Since their trial, Yekaterina Samutsevich was released on a suspended sentence during an appeal in late 2012 while Maria Alyokhina and Nadezhda Tolokonnikova were released in before late December 2013 under amnesty granted by the Russian government, in what is widely seen as a venture in preparation to the Winter Olympics in the Russian resort city of Sochi in an attempt to gain the good graces of the international media.

Pussy Riot: A Punk Prayer

The documentary is directed by Mike Lerner and Maxim Pozdorovkin in a dual UK and Russian undertaking. It follows the story of the group and the three arrested members through the initial performance, the trial and sentencing.

It shows exclusive interviews with the families of the arrested members, and by doing so provides integral insight into the logic behind the group and the cathedral performance. The women have their pasts conveyed through archive footage of their childhood giving reason to their current interest in political affairs. Without providing spoilers, it gives insight into the paths taken by the women, for instance in the case of Yekaterina Samutsevich, depicting a childhood of soviet era indulgences leading to an adolescence of soviet destruction influencing her down the path of activism.

The audience is transported on the journey with Maria Alyokhina, Nadezhda Tolokonnikova and Yekaterina Samutsevich through to late 2012. The date of production of the film unfortunately makes the facts slightly outdated, however this has no effect on the degree to which viewers are impacted by the story.

Plight for prison conditions

Alongside the other panelists, Denis Bilunov and Zoïa Svetova, Maria Alyokhina spoke of the current status of Russian President Vladimir Putin’s power. Referencing the current situation in the Ukraine, they spoke of the punishment inflicted on political demonstrators in Russia and their imprisonment. The gradual suppression of free speech within society, coupled with the stamp down of oppositional dialogue is what is perceived by the panels and the bolstering of control by the current administration. These human rights abuses, according to the panelists, are the resulting consequences of Putin reinforcing his power, a crackdown so to speak in modern Russian society.

Pictire of Pussy Riot Panel

Maria Alyokhina speaking with the panel on life after prison

But what does the future hold for Maria Alyokhina?

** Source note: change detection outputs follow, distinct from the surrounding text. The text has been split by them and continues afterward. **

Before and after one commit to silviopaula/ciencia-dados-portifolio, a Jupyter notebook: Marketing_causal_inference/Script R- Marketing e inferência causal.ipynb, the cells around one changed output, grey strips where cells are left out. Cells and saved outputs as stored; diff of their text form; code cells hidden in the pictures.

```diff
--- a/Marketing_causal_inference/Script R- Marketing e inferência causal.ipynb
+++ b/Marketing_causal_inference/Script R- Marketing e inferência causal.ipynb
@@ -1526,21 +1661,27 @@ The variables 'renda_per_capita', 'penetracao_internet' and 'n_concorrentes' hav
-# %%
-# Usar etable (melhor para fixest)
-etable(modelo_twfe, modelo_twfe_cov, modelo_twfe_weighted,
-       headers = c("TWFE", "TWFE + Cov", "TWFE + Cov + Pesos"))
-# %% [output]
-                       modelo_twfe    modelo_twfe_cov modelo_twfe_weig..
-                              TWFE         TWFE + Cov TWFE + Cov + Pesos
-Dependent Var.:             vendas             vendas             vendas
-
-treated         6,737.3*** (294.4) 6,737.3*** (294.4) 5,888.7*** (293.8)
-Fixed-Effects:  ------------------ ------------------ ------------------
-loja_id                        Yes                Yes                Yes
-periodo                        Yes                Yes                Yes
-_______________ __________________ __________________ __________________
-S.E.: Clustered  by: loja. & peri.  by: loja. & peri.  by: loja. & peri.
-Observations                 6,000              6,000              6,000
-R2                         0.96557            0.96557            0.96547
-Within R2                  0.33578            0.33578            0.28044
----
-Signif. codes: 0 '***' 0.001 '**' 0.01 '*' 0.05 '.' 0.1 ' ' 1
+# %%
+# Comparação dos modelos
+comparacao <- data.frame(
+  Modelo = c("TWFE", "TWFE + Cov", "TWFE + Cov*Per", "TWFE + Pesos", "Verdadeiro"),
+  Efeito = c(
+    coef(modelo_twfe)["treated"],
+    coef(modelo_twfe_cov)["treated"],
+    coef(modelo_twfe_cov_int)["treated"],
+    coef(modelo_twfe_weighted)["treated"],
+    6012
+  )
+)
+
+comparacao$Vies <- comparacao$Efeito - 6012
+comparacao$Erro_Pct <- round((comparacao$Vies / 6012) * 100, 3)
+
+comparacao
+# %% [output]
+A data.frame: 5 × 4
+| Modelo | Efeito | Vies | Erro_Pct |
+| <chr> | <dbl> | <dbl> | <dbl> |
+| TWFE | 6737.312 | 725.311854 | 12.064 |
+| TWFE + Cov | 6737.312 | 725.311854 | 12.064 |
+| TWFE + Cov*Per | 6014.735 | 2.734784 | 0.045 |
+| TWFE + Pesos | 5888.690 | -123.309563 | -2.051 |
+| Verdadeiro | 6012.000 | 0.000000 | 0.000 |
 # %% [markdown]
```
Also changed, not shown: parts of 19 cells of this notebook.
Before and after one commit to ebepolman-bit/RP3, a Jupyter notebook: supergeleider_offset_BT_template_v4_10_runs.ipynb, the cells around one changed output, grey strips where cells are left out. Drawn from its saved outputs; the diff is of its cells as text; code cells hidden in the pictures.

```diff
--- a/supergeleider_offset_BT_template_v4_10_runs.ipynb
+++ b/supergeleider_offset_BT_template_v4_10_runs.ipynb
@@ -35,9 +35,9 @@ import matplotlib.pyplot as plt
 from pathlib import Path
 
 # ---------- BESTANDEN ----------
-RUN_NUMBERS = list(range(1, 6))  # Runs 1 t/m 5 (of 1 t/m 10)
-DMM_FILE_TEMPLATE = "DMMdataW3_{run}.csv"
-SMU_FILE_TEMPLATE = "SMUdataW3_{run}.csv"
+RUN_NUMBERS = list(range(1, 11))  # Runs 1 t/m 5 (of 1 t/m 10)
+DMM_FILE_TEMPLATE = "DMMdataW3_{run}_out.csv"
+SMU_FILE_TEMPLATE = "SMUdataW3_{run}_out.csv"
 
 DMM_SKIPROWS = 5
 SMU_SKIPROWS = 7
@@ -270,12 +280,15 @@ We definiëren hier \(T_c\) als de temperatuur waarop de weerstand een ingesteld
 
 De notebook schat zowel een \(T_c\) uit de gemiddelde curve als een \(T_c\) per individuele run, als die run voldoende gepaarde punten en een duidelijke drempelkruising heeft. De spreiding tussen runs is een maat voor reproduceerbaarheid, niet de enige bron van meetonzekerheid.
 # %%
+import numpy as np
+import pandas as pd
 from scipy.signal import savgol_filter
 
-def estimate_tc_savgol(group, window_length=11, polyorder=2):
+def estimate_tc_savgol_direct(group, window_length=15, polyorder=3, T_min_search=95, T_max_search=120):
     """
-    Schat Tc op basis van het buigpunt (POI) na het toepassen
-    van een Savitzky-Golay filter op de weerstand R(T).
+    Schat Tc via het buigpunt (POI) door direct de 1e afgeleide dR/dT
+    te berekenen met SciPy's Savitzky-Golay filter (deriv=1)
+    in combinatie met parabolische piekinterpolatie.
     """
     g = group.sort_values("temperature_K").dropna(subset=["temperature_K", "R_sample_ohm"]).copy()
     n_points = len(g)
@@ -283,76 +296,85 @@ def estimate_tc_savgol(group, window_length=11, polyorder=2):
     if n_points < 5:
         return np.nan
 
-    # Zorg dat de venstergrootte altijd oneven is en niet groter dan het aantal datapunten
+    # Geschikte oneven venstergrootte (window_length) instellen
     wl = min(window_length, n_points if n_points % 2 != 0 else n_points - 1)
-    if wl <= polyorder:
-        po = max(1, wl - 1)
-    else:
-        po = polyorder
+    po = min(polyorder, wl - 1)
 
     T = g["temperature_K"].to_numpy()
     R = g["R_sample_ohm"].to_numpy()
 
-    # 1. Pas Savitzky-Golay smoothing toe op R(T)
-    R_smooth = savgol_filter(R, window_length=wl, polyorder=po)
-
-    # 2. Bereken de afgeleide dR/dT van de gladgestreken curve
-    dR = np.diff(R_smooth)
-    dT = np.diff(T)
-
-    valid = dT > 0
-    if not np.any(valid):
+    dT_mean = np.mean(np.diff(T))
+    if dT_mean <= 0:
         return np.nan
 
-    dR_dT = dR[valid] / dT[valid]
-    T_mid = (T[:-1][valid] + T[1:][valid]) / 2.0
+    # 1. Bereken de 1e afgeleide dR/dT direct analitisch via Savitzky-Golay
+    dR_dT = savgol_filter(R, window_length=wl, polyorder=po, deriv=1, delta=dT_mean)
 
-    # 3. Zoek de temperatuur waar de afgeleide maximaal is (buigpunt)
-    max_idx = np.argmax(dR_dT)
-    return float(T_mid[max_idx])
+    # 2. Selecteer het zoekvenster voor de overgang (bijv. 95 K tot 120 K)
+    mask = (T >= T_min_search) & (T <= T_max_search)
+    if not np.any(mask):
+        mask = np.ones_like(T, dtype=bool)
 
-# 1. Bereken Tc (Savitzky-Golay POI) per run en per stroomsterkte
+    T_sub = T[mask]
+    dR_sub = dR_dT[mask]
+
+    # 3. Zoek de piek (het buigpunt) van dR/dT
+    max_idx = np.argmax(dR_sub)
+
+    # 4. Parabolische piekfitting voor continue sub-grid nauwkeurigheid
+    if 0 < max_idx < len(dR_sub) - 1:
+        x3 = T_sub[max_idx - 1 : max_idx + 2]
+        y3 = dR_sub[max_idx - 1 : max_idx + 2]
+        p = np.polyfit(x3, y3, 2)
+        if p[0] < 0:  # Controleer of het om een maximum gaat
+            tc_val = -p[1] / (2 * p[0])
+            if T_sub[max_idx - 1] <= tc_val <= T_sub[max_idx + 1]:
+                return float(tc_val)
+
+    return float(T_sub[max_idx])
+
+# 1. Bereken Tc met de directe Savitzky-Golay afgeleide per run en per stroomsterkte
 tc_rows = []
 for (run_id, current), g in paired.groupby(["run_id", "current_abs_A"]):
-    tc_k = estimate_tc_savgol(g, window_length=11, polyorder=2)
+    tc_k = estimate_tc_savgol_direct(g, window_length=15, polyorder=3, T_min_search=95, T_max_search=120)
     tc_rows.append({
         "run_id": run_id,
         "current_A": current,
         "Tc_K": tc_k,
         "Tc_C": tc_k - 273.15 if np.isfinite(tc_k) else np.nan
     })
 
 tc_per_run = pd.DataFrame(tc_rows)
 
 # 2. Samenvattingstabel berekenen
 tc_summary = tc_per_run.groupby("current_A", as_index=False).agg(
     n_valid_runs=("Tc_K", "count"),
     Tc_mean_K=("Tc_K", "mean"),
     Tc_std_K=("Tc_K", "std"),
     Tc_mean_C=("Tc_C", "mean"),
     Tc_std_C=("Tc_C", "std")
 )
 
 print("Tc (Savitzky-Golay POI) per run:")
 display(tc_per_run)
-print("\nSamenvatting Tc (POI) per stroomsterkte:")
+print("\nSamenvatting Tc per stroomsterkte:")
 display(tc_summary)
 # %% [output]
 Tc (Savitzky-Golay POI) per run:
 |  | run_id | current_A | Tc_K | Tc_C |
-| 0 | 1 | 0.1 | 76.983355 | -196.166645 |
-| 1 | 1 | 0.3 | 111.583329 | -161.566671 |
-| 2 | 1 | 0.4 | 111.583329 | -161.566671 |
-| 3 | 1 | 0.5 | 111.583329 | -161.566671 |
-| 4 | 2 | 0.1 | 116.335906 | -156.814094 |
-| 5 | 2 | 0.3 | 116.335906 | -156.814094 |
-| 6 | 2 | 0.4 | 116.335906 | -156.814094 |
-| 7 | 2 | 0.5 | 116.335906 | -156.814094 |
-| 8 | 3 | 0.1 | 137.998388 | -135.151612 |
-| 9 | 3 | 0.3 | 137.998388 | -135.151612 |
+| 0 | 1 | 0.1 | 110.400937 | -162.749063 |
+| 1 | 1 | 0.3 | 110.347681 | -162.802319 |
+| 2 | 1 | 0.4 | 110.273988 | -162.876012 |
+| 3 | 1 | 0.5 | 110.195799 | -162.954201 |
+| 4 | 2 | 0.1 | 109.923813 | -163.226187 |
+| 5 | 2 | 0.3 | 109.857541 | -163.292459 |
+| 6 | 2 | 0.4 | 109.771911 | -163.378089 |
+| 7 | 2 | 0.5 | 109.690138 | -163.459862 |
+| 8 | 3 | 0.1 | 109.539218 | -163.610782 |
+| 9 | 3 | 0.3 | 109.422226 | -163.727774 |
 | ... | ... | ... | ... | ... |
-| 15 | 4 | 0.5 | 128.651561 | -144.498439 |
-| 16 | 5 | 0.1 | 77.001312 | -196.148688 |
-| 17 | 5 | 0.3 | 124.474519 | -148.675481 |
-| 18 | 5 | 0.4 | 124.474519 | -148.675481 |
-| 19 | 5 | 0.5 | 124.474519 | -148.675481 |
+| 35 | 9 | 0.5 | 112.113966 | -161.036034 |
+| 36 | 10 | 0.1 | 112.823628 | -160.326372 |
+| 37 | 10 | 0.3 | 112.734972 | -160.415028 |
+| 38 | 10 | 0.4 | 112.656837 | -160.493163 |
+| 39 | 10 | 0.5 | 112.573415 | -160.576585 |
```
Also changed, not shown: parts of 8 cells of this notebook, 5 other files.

After the film we learnt that during her incarceration, Maria experienced conditions deemed inhuman and so with her release she has taken up the plight of the oppressed and persecuted women in the Russian penal system. By taking the fame brought to her, Maria Alyokhina wishes to use it to promote these injustices, repeating the words of the women she left behind in prison.

Although released, it does not mean that Maria Alyokhina and Nadezhda Tolokonnikova are free from harassment. A few days before appearing at the FIFDH, both women were attacked, leading to Maria needing stitches in her head and treatment for a concussion, not to mention the green paint splattered all over their faces.

WILPF will be attending more groundbreaking films at the FIFDH this week, keep up to date on our website, Facebook and Twitter!

Have a look below at the trailer for Pussy Riot: A Punk Prayer!

)

Participate in the debate! Share your thoughts!

comments

TAGS →
 
© 2014 WILPF International | All rights reserved | About this website | webmaster